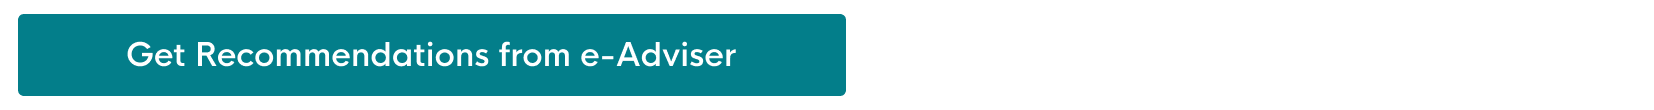
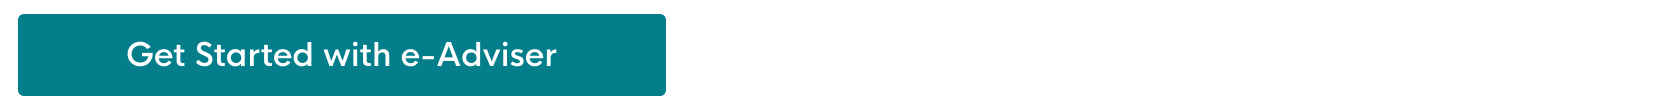
update ga cta button

Changed region(s): [[0.1233, 0.1091, 0.5242, 0.8727]]

diff --git a/_gov-assist/1-overview.md b/_gov-assist/1-overview.md
@@ -19,7 +19,7 @@ Answer a few questions to be guided to the relevant assistance schemes based on 
 
 [![e-Adviser button](/images/gov-assist/ga_cta_button.png)](https://ea-staging.l1t.molb.gov.sg/)
 
-*Note: The e-Adviser will constantly be improved to provide better assistance recommendations. Your inputs help to identify the gaps in available assistances for your selected business needs and company profile.*
+*Note: The e-Adviser will be improved continuously. Do give us your feedback so that we can better help you in the future.*
 
 ***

+-------+

### Your objective
A verbatim copy of every record is to be produced, and pictures are to be excluded from it.

### Result of this exercise
update ga cta button

Changed region(s): [[0.1233, 0.1091, 0.5242, 0.8727]]

diff --git a/_gov-assist/1-overview.md b/_gov-assist/1-overview.md
@@ -19,7 +19,7 @@ Answer a few questions to be guided to the relevant assistance schemes based on 
 
 [![e-Adviser button](/images/gov-assist/ga_cta_button.png)](https://ea-staging.l1t.molb.gov.sg/)
 
-*Note: The e-Adviser will constantly be improved to provide better assistance recommendations. Your inputs help to identify the gaps in available assistances for your selected business needs and company profile.*
+*Note: The e-Adviser will be improved continuously. Do give us your feedback so that we can better help you in the future.*
 
 ***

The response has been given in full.